City Council Moves Forward with Potential Historic District
On February 3, 2021 the Norco City Council voted unanimously to move forward with the potential establishment of an Equestrian-Themed Historic District designed to preserve the unique character of Horsetown USA, a community of rural character that welcomes an animal-keeping lifestyle. As part of this action, the Council authorized a budget of $28,000 for Bill Wilkman, the City’s Cultural Resources Consultant, to explore the feasibility of establishing such a district, creating the necessary documents and conducting the appropriate research.
Norco’s large-lot, agricultural zoning constitutes a historical place worthy of formal designation, and an Equestrian-Themed Historic District would commemorate Norco’s agrarian roots and honor the community’s culture.

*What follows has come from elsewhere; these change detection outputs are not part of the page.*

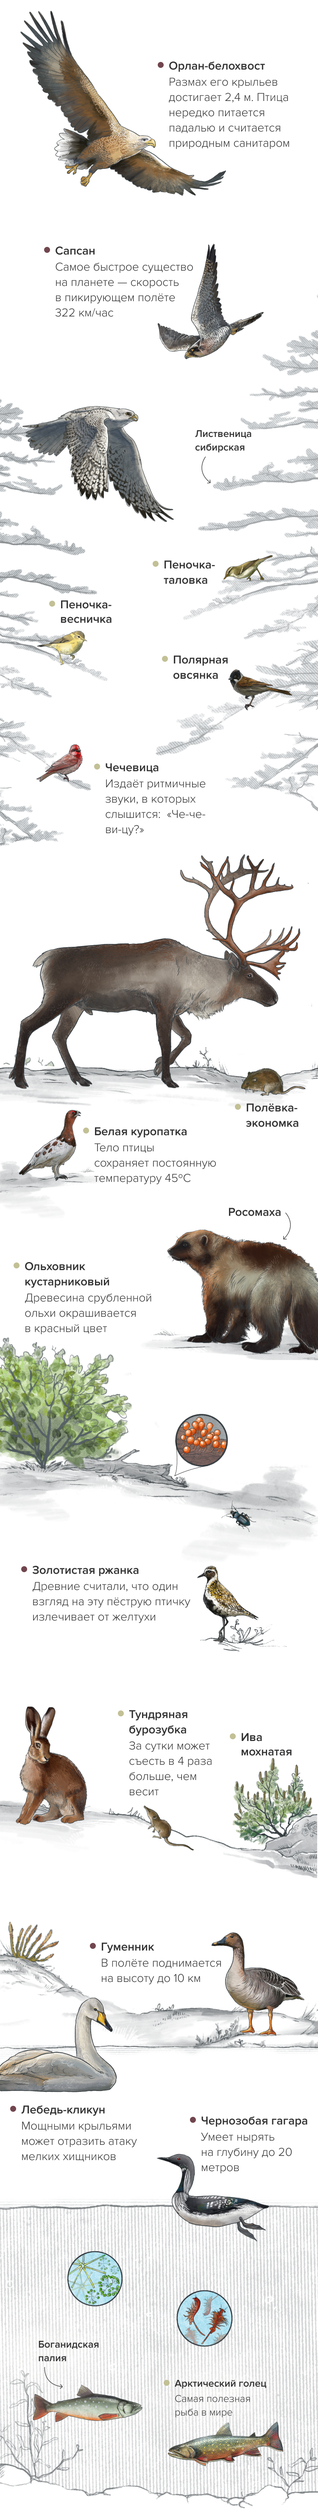
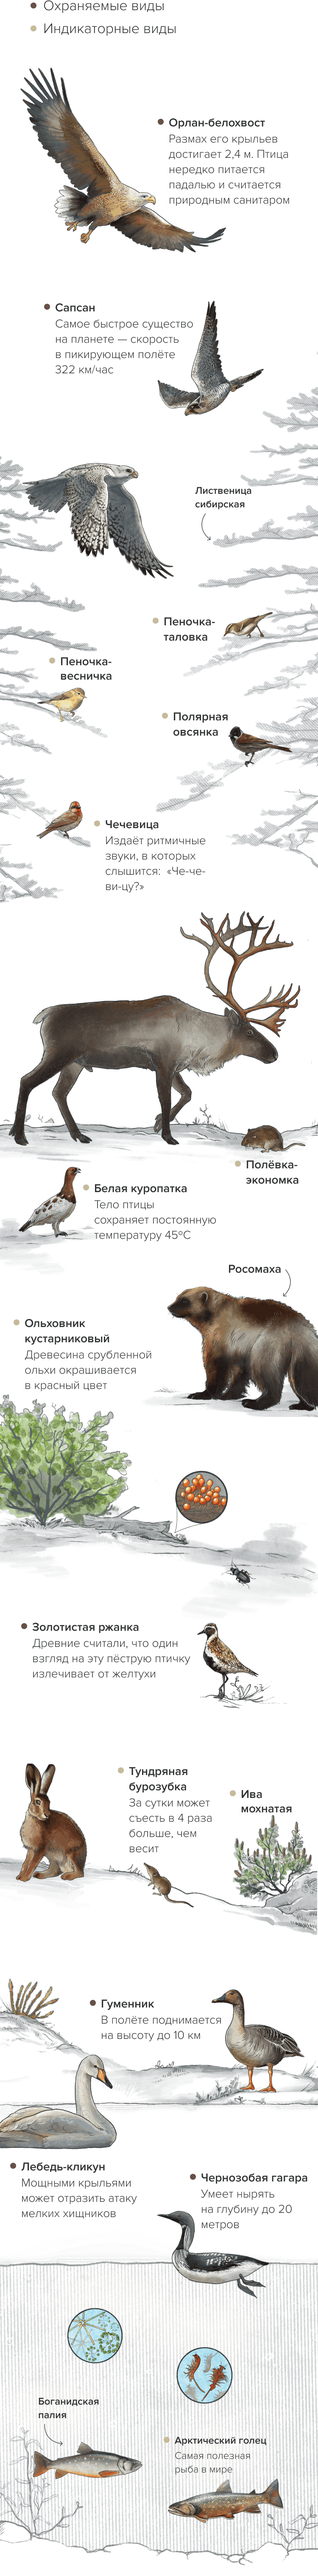
3pagw

Changed region(s): [[0.0, 0.0, 1.0, 0.997], [0.9813, 0.405, 1.0, 0.4673], [0.4907, 0.0, 0.5213, 0.0312]]

diff --git a/src/pages/NorilskDivisionPage.vue b/src/pages/NorilskDivisionPage.vue
@@ -157,7 +157,7 @@
                                 сократилась до&nbsp;опасного уровня. Им&nbsp;присваивают статус охраняемых и&nbsp;заносят
                                 в&nbsp;Красные книги&nbsp;&mdash; общероссийскую или региональные. Охранный статус запрещает
                                 охоту на&nbsp;животных, а&nbsp;в&nbsp;местах обитания краснокнижных растений и&nbsp;грибов
-                                ограничено строительство и&nbsp;другая хозяйственная деятельность.
+                                ограничены строительство и&nbsp;другая хозяйственная деятельность.
                             </BaseTooltip> животных и&nbsp;растений,
                             а&nbsp;также
                             несколько участков с&nbsp;уникальными экосистемами.
@@ -212,7 +212,7 @@
                     <BaseDropdownInfo class="zooplankton" :title="'Зоопланктон'"
                         :text="'Чтобы оценить состояние водоёмов, исследователи отобрали виды зоопланктона, сигнализирующие о&nbsp;качестве воды. Например, планктонный рачок Limnocalanus macrurus любит чистую воду, а&nbsp;если начинает доминировать планктонная коловратка Brachionus sericus&nbsp;&mdash; вода загрязнена'" />
                     <BaseDropdownInfo v-if="!isModile" class="char" :title="'Арктический голец (боганидская палия)'"
-                        :text="'Считается самой полезной рыбой в&nbsp;мире: кусочек рыбы в&nbsp;30&nbsp;г. покрывает суточную потребность человека в&nbsp;полезных жирных кислотах. Встречается также в&nbsp;водоёмах Кольского дивизиона'" />
+                        :text="'Считается самой полезной рыбой в&nbsp;мире: кусочек рыбы в&nbsp;30&nbsp;г покрывает суточную потребность человека в&nbsp;полезных жирных кислотах. Встречается также в&nbsp;водоёмах Кольского дивизиона'" />
 
                     <BaseDropdownInfo v-if="isModile" class="merlin" :title="'Кречет'" :color="'#71464E'"
                         :text="'Самая крупная птица из&nbsp;отряда соколиных. За&nbsp;последние 20&nbsp;лет её&nbsp;популяция в&nbsp;России сократилась втрое. &laquo;Норникель&raquo; вложил 50&nbsp;млн рублей в&nbsp;поддержку и&nbsp;сохранение вида в&nbsp;2022&ndash;2023&nbsp;гг'" />
@@ -1032,11 +1032,12 @@ export default {
         }
 
         @media (max-width: 768px) {
-            height: 792rem;
+            height: 810rem;
             background-image: url(../../public/img/collage-mobile.png);
-            // @supports (background-image: url(../../public/img/collage-mobile.webp)) {
-            // background-image: url(../../public/img/collage-mobile.webp);
-            // } 
+
+            @supports (background-image: url(../../public/img/collage-mobile.webp)) {
+                background-image: url(../../public/img/collage-mobile.webp);
+            }
         }
 
         .dropdown-info__wrap {
@@ -1070,8 +1071,8 @@ export default {
             right: 18rem;
 
             @media (max-width: 768px) {
-                top: 433rem;
-                right: 30rem;
+                top: 453rem;
+                right: 31rem;
             }
         }
 
@@ -1109,26 +1110,57 @@ export default {
 
         .merlin {
             position: absolute;
-            top: 115rem;
+            display: none;
+            top: 135rem;
             left: 12rem;
+
+            @media (max-width: 768px) {
+                display: block;
+            }
         }
 
         .deer {
+            display: none;
             position: absolute;
-            top: 278rem;
+            top: 301rem;
             left: 5rem;
+
+            @media (max-width: 768px) {
+                display: block;
+
+                .dropdown-info__title {
+                    max-width: unset;
+                }
+            }
         }
 
         .lycosus-moss {
             position: absolute;
             bottom: 193rem;
             left: 2rem;
+
+            @media (max-width: 768px) {
+                display: block;
+
+                .dropdown-info__title {
+                    max-width: unset;
+                }
+            }
         }
 
         .hare {
+            display: none;
             position: absolute;
             bottom: 260rem;
             left: 7rem;
+
+            @media (max-width: 768px) {
+                display: block;
+
+                .dropdown-info__title {
+                    max-width: unset;
+                }
+            }
         }
     }
 

diff --git a/src/pages/TransbaikalDivisionPage.vue b/src/pages/TransbaikalDivisionPage.vue
@@ -19,7 +19,7 @@
                 </BaseTextBlock>
 
                 <BigMap :circales="circales" :img="'img/transbaikal-big-map.jpg'" class="mb-100"
-                    :imgMobile="'img/transbaikal-big-map-mobile.jpg'">
+                    :imgMobile="'img/transbaikal-big-map-mobile.png'">
                     <div class="circales">
                         <div class="circale-block">
                             <svg class="circale-block__img" xmlns="http://www.w3.org/2000/svg" width="14" height="14"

The lifestyle cherished by Norconians is currently jeopardized by overly aggressive developers and state legislation that tends to apply uniform land use policies to every community, without regard to their own distinct personalities. An Equestrian-Themed Historic District is a potential means of preserving Norco’s unique characteristics and lifestyle. The proposed Historic District would encompass all of the properties in the City’s “A” zoning district, affecting 5,748 residential owners.
In his presentation to the City Council on February 3, Mr. Wilkman stated his proposed contract would include working with City communications staff to conduct outreach to the affected areas, including activating a hotline to respond to all resident inquiries. He explained that unlike a historic district based on architecture, not every property would be individually surveyed or catalogued, but rather the equestrian/agrarian elements of affecting the District as a whole. Responding to Council questions, Mr. Wilkman indicated that individual property rights would not be compromised, nor would the underlying zoning. In architecture-based districts, property owners are subject to strict regulations when they wish to renovate their homes or construct additions, but such restrictions would not apply to property owners in the Equestrian-Themed Historic District envisioned for Norco.
Mr. Wilkman indicated that in most similar ordinances, objections of more than 50% of the affected property owners are sufficient to prevent a Historic District from moving forward, but the City Council has the authority to craft its own specific provisions. The City Attorney clarified that the City Council could also determine exactly what requirements or responsibilities, if any, would be expected of property owners within the District. Some sentiment was expressed that the equestrian trails on Sixth Street—which would not technically be included based on the zoning—should be identified as contributing to the character of the Historic District, as well as the open space along the banks of the Santa Ana River. There was also a suggestion that the Historic District recognize Norco's unique agrarian heritage in addition to its equestrian lifestyle, and Mr. Wilkman indicated that the City Council would have the ability to do so.
The City Council emphasized the importance of thorough public outreach and Mr. Wilkman pledged to work closely with City staff to ensure that all affected property owners are properly educated on the merits of, and process of creating, an Equestrian-Themed Historic District.
For more information, contact the City of Norco at (951) 270-5644 or firstname.lastname@example.org.